SUPPLIED RECORDS START

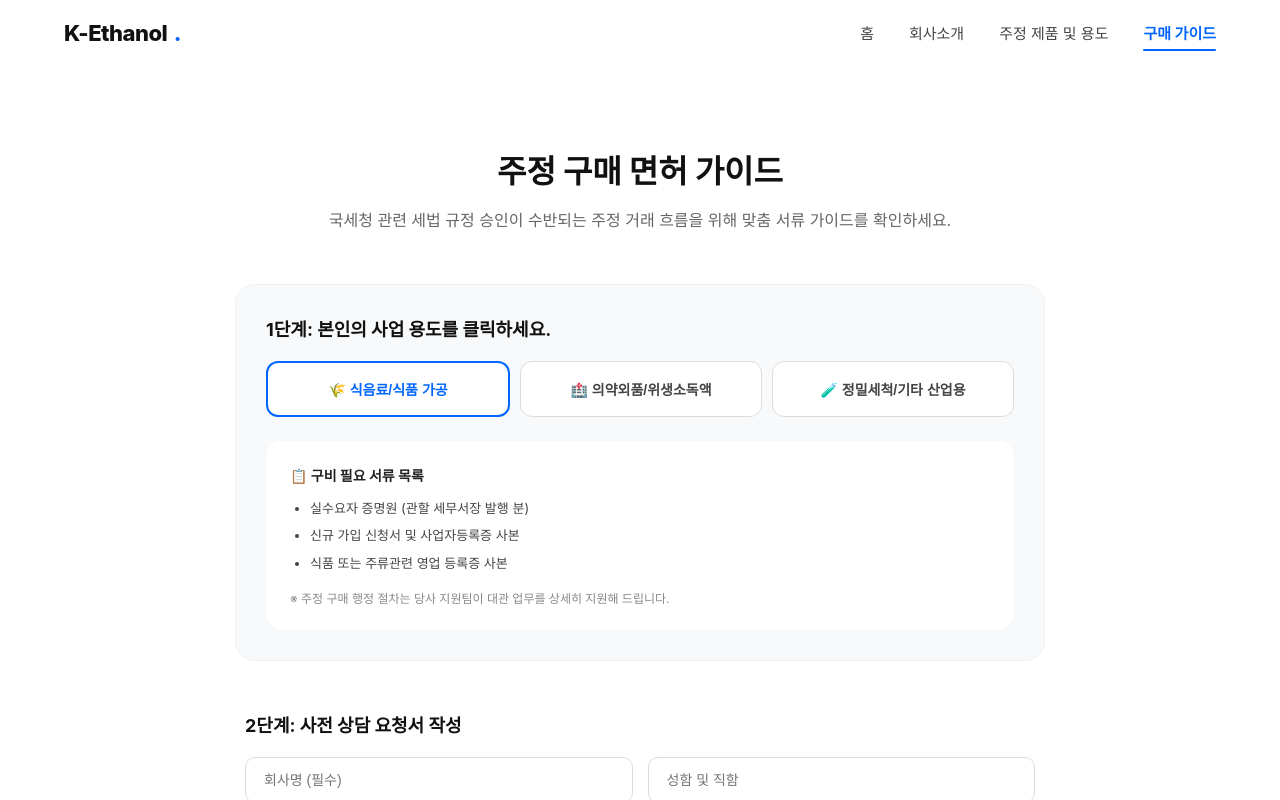
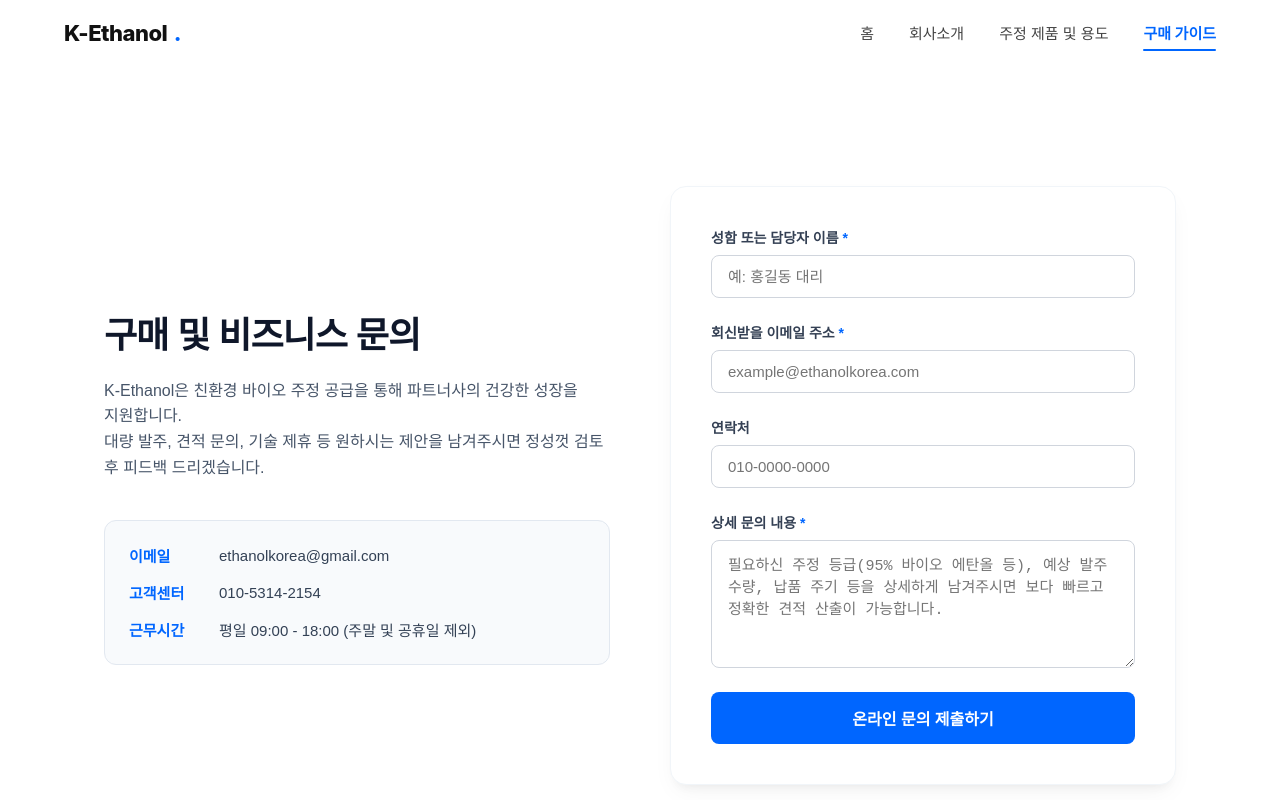
Before and after one commit to HOON4git/my-corporate-site, a React (Vite) app: page / in a window 1280 px wide. Both pictures are taken after a click on the button "온라인 구매 문의". Shown: the top 800 px of the page. Built offline with nearby package versions, Linux system fonts and the light colour scheme.

Commit message:
Refactor Contact component and styles

```diff
--- a/src/pages/Contact.tsx
+++ b/src/pages/Contact.tsx
@@ -1,139 +1,253 @@
-import { useState } from 'react';
+import React, { useState } from 'react';
+import emailjs from '@emailjs/browser';
 
-const styles = {
-  container: { padding: '80px 20px', maxWidth: '850px', margin: '0 auto' },
-  sectionTitle: { fontSize: '32px', fontWeight: 800, textAlign: 'center' as const, marginBottom: '16px', color: '#111' },
-  sectionDesc: { fontSize: '16px', textAlign: 'center' as const, color: '#666', marginBottom: '50px', lineHeight: '1.6' },
-  guideSegment: {
-    backgroundColor: '#F8F9FA',
-    padding: '30px',
-    borderRadius: '20px',
-    marginBottom: '50px',
-    border: '1px solid #EEF0F2'
+// 스타일 정의 (기존 UI 디자인 유지 및 튜닝)
+const contactStyles = {
+  container: {
+    padding: '120px 5% 100px 5%',
+    maxWidth: '1200px',
+    margin: '0 auto',
+    display: 'grid',
+    gridTemplateColumns: '1fr 1fr',
+    gap: '60px',
+    fontFamily: '"Pretendard", sans-serif',
   },
-  subTitle: { fontSize: '18px', fontWeight: 'bold' as const, color: '#111', margin: '0 0 20px 0' },
-  selectorGroup: {
+  leftSection: {
     display: 'flex',
+    flexDirection: 'column' as const,
+    justifyContent: 'center',
+  },
+  title: {
+    fontSize: '36px',
+    fontWeight: 800,
+    color: '#0f172a',
+    marginBottom: '20px',
+    letterSpacing: '-1px',
+  },
+  description: {
+    fontSize: '16px',
+    color: '#475569',
+    lineHeight: '1.6',
+    marginBottom: '40px',
+    wordBreak: 'keep-all' as const,
+  },
+  infoCard: {
+    padding: '24px',
+    backgroundColor: '#f8fafc',
+    borderRadius: '12px',
+    border: '1px solid #e2e8f0',
+    display: 'flex',
+    flexDirection: 'column' as const,
+    gap: '16px',
+  },
+  infoItem: {
+    fontSize: '15px',
+    color: '#334155',
+    display: 'flex',
+    alignItems: 'center',
     gap: '10px',
-    flexWrap: 'wrap' as const,
-    marginBottom: '24px'
   },
-  selectBtn: {
-    flex: 1,
-    minWidth: '150px',
-    padding: '16px',
-    borderRadius: '12px',
-    backgroundColor: '#fff',
+  infoLabel: {
+    fontWeight: 700,
+    color: '#0066FF',
+    minWidth: '80px',
+  },
+  form: {
+    backgroundColor: '#ffffff',
+    padding: '40px',
+    borderRadius: '16px',
+    boxShadow: '0 10px 25px -5px rgba(0, 0, 0, 0.05), 0 8px 10px -6px rgba(0, 0, 0, 0.05)',
+    border: '1px solid #f1f5f9',
+    display: 'flex',
+    flexDirection: 'column' as const,
+    gap: '24px',
+  },
+  formGroup: {
+    display: 'flex',
+    flexDirection: 'column' as const,
+    gap: '8px',
+  },
+  label: {
     fontSize: '14px',
-    fontWeight: 'bold' as const,
+    fontWeight: 600,
+    color: '#344054',
+  },
+  input: {
+    padding: '12px 16px',
+    borderRadius: '8px',
+    border: '1px solid #d0d5dd',
+    fontSize: '15px',
+    outline: 'none',
+    transition: 'border-color 0.2s',
+  },
+  textarea: {
+    padding: '12px 16px',
+    borderRadius: '8px',
+    border: '1px solid #d0d5dd',
+    fontSize: '15px',
+    outline: 'none',
+    resize: 'vertical' as const,
+    transition: 'border-color 0.2s',
+  },
+  button: {
+    padding: '14px',
+    borderRadius: '8px',
+    border: 'none',
+    backgroundColor: '#0066FF',
+    color: '#ffffff',
+    fontSize: '16px',
+    fontWeight: 700,
     cursor: 'pointer',
-    transition: 'all 0.2s ease',
+    transition: 'background-color 0.2s',
   },
-  documentCard: {
-    backgroundColor: '#fff',
-    padding: '24px',
-    borderRadius: '16px',
-    boxShadow: '0 4px 20px rgba(0,0,0,0.01)'
-  },
-  docHeader: { fontSize: '14px', fontWeight: 'bold' as const, color: '#222', margin: '0 0 14px 0' },
-  docList: { paddingLeft: '20px', margin: '0 0 16px 0' },
-  docItem: { fontSize: '13px', color: '#444', marginBottom: '8px', lineHeight: '1.5' },
-  docNote: { fontSize: '12px', color: '#888', margin: 0 },
-  formContainer: {
-    padding: '0 10px'
-  },
-  form: { display: 'flex', flexDirection: 'column' as const, gap: '15px' },
-  row: { display: 'flex', gap: '15px', flexWrap: 'wrap' as const },
-  input: { flex: 1, minWidth: '240px', padding: '14px 18px', border: '1px solid #ddd', borderRadius: '10px', fontSize: '14px' },
-  textarea: { padding: '14px 18px', border: '1px solid #ddd', borderRadius: '10px', fontSize: '14px', resize: 'vertical' as const },
-  submitBtn: {
-    padding: '16px',
-    backgroundColor: '#0066FF',
-    color: '#fff',
-    border: 'none',
-    borderRadius: '10px',
-    fontSize: '15px',
-    fontWeight: 'bold' as const,
-    cursor: 'pointer',
-    transition: 'background-color 0.2s'
-  }
 };
 
-const Contact = () => {
-  const [useType, setUseType] = useState<string>('food');
+export const Contact = () => {
+  // 1. 입력 데이터를 보관할 상태 변수 (EmailJS 템플릿의 변수명과 매핑)
+  const [formData, setFormData] = useState({
+    from_name: '',
+    from_email: '',
+    from_phone: '',
+    message: ''
+  });
+  const [isSubmitting, setIsSubmitting] = useState(false);
 
-  const docGuidelines: Record<string, string[]> = {
-    food: [
-      "실수요자 증명원 (관할 세무서장 발행 분)",
-      "신규 가입 신청서 및 사업자등록증 사본",
-      "식품 또는 주류관련 영업 등록증 사본"
-    ],
-    medical: [
-      "의약외품 제조업 신고서 및 관련 품목 생산 승인서 사본",
-      "주정 실수요 추천서 (식품의약품안전처장 발행)",
-      "법인 등기부 등본 및 사업자등록증 사본"
-    ],
-    industrial: [
-      "주정실수요자 신청서 (지방국세청 승인 완료 분)",
-      "공장등록증 사본 및 설비 운용 대장",
-      "화학 물질 실사용 용도 설명 확인서"
-    ]
+  // 인풋 값 핸들러
+  const handleChange = (e: React.ChangeEvent<HTMLInputElement | HTMLTextAreaElement>) => {
+    const { name, value } = e.target;
+    setFormData(prev => ({ ...prev, [name]: value }));
+  };
+
+  // 2. 폼 제출 핸들러 (EmailJS 실제 발송 로직 포함)
+  const handleSubmit = (e: React.FormEvent) => {
+    e.preventDefault();
+
+    // 입력 필수값 유효성 검사
+    if (!formData.from_name || !formData.from_email || !formData.message) {
+      alert('필수 입력 항목(* 표시)을 모두 작성해 주세요.');
+      return;
+    }
+
+    setIsSubmitting(true);
+
+    // EmailJS 대시보드에서 획득한 키 정보 입력
+    const serviceId = 'service_a6242de';   // 발급받은 Service ID로 변경해주세요
+    const templateId = 'template_wjz4rxr'; // 발급받은 Template ID로 변경해주세요
+    const publicKey = 'MI6Qsl_X-azTMWPf3';   // Account 메뉴의 Public Key로 변경해주세요
+
+    emailjs.send(serviceId, templateId, formData, publicKey)
+      .then((response) => {
+        console.log('메일 발송 성공:', response.status, response.text);
+        alert('문의 사항이 성공적으로 전달되었습니다. 담당자 확인 후 신속하게 연락드리겠습니다.');
+
+        // 입력 칸 완전 초기화
+        setFormData({
+          from_name: '',
+          from_email: '',
+          from_phone: '',
+          message: ''
+        });
+      })
+      .catch((error) => {
+        console.error('메일 발송 실패:', error);
+        alert('서버 오류로 인해 접수가 실패했습니다. 잠시 후 다시 시도해 주세요.');
+      })
+      .finally(() => {
+        setIsSubmitting(false);
+      });
   };
 
   return (
-    <div style={styles.container}>
-      <h2 style={styles.sectionTitle}>주정 구매 면허 가이드</h2>
-      <p style={styles.sectionDesc}>국세청 관련 세법 규정 승인이 수반되는 주정 거래 흐름을 위해 맞춤 서류 가이드를 확인하세요.</p>
+    <div style={contactStyles.container}>
+      {/* 좌측: 회사 정보 및 안내 메시지 */}
+      <div style={contactStyles.leftSection}>
+        <h2 style={contactStyles.title}>구매 및 비즈니스 문의</h2>
+        <p style={contactStyles.description}>
+          K-Ethanol은 친환경 바이오 주정 공급을 통해 파트너사의 건강한 성장을 지원합니다.<br />
+          대량 발주, 견적 문의, 기술 제휴 등 원하시는 제안을 남겨주시면 정성껏 검토 후 피드백 드리겠습니다.
+        </p>
 
-      <div style={styles.guideSegment}>
-        <h4 style={styles.subTitle}>1단계: 본인의 사업 용도를 클릭하세요.</h4>
-        <div style={styles.selectorGroup}>
-          <button
-            style={{...styles.selectBtn, border: useType === 'food' ? '2px solid #0066FF' : '1px solid #ddd', color: useType === 'food' ? '#0066FF' : '#444'}}
-            onClick={() => setUseType('food')}
-          >
-            🌾 식음료/식품 가공
-          </button>
-          <button
-            style={{...styles.selectBtn, border: useType === 'medical' ? '2px solid #0066FF' : '1px solid #ddd', color: useType === 'medical' ? '#0066FF' : '#444'}}
-            onClick={() => setUseType('medical')}
-          >
-            🏥 의약외품/위생소독액
-          </button>
-          <button
-            style={{...styles.selectBtn, border: useType === 'industrial' ? '2px solid #0066FF' : '1px solid #ddd', color: useType === 'industrial' ? '#0066FF' : '#444'}}
-            onClick={() => setUseType('industrial')}
-          >
-            🧪 정밀세척/기타 산업용
-          </button>
-        </div>
-
-        <div style={styles.documentCard}>
-          <h5 style={styles.docHeader}>📋 구비 필요 서류 목록</h5>
-          <ul style={styles.docList}>
-            {docGuidelines[useType].map((doc, idx) => (
-              <li key={idx} style={styles.docItem}>{doc}</li>
-            ))}
-          </ul>
-          <p style={styles.docNote}>※ 주정 구매 행정 절차는 당사 지원팀이 대관 업무를 상세히 지원해 드립니다.</p>
+        <div style={contactStyles.infoCard}>
+          <div style={contactStyles.infoItem}>
+            <span style={contactStyles.infoLabel}>이메일</span>
+            <span>ethanolkorea@gmail.com</span>
+          </div>
+          <div style={contactStyles.infoItem}>
+            <span style={contactStyles.infoLabel}>고객센터</span>
+            <span>010-5314-2154</span>
+          </div>
+          <div style={contactStyles.infoItem}>
+            <span style={contactStyles.infoLabel}>근무시간</span>
+            <span>평일 09:00 - 18:00 (주말 및 공휴일 제외)</span>
+          </div>
         </div>
       </div>
 
-      <div style={styles.formContainer}>
-        <h4 style={styles.subTitle}>2단계: 사전 상담 요청서 작성</h4>
-        <form style={styles.form} onSubmit={(e) => { e.preventDefault(); alert('접수되었습니다. 확인 후 남겨주신 연락처로 담당자가 연락드리겠습니다.'); }}>
-          <div style={styles.row}>
-            <input type="text" placeholder="회사명 (필수)" style={styles.input} required />
-            <input type="text" placeholder="성함 및 직함" style={styles.input} required />
-          </div>
-          <div style={styles.row}>
-            <input type="email" placeholder="이메일 주소" style={styles.input} required />
-            <input type="tel" placeholder="연락처" style={styles.input} required />
-          </div>
-          <textarea placeholder="필요 예상 수량 및 주정 사용 용도를 자유롭게 기입해주세요." style={styles.textarea} rows={5} required />
-          <button type="submit" style={styles.submitBtn}>제출하기</button>
-        </form>
-      </div>
+      {/* 우측: 실제 문의 접수 폼 */}
+      <form onSubmit={handleSubmit} style={contactStyles.form}>
+        <div style={contactStyles.formGroup}>
+          <label style={contactStyles.label}>성함 또는 담당자 이름 <span style={{ color: '#0066FF' }}>*</span></label>
+          <input
+            style={contactStyles.input}
+            type="text"
+            name="from_name"
+            value={formData.from_name}
+            onChange={handleChange}
+            placeholder="예: 홍길동 대리"
+            required
+          />
+        </div>
+
+        <div style={contactStyles.formGroup}>
+          <label style={contactStyles.label}>회신받을 이메일 주소 <span style={{ color: '#0066FF' }}>*</span></label>
+          <input
+            style={contactStyles.input}
+            type="email"
+            name="from_email"
+            value={formData.from_email}
+            onChange={handleChange}
+            placeholder="example@ethanolkorea.com"
+            required
+          />
+        </div>
+
+        <div style={contactStyles.formGroup}>
+          <label style={contactStyles.label}>연락처</label>
+          <input
+            style={contactStyles.input}
+            type="text"
+            name="from_phone"
+            value={formData.from_phone}
+            onChange={handleChange}
+            placeholder="010-0000-0000"
+          />
+        </div>
+
+        <div style={contactStyles.formGroup}>
+          <label style={contactStyles.label}>상세 문의 내용 <span style={{ color: '#0066FF' }}>*</span></label>
+          <textarea
+            style={contactStyles.textarea}
+            name="message"
+            value={formData.message}
+            onChange={handleChange}
+            rows={6}
+            placeholder="필요하신 주정 등급(95% 바이오 에탄올 등), 예상 발주 수량, 납품 주기 등을 상세하게 남겨주시면 보다 빠르고 정확한 견적 산출이 가능합니다."
+            required
+          />
+        </div>
+
+        <button
+          type="submit"
+          disabled={isSubmitting}
+          style={{
+            ...contactStyles.button,
+            backgroundColor: isSubmitting ? '#94a3b8' : '#0066FF',
+            cursor: isSubmitting ? 'not-allowed' : 'pointer'
+          }}
+        >
+          {isSubmitting ? '문의 사항 전송 중...' : '온라인 문의 제출하기'}
+        </button>
+      </form>
     </div>
   );
 };
```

SUPPLIED RECORDS END

● **DIRECTIONS FOR THIS TASK**: Determine which lines above include the word "fontWeight", and report those lines in full.

● **ANSWER TO THIS PROBLEM**:
-  sectionTitle: { fontSize: '32px', fontWeight: 800, textAlign: 'center' as const, marginBottom: '16px', color: '#111' },
-  subTitle: { fontSize: '18px', fontWeight: 'bold' as const, color: '#111', margin: '0 0 20px 0' },
+    fontWeight: 800,
+    fontWeight: 700,
-    fontWeight: 'bold' as const,
+    fontWeight: 600,
+    fontWeight: 700,
-  docHeader: { fontSize: '14px', fontWeight: 'bold' as const, color: '#222', margin: '0 0 14px 0' },
-    fontWeight: 'bold' as const,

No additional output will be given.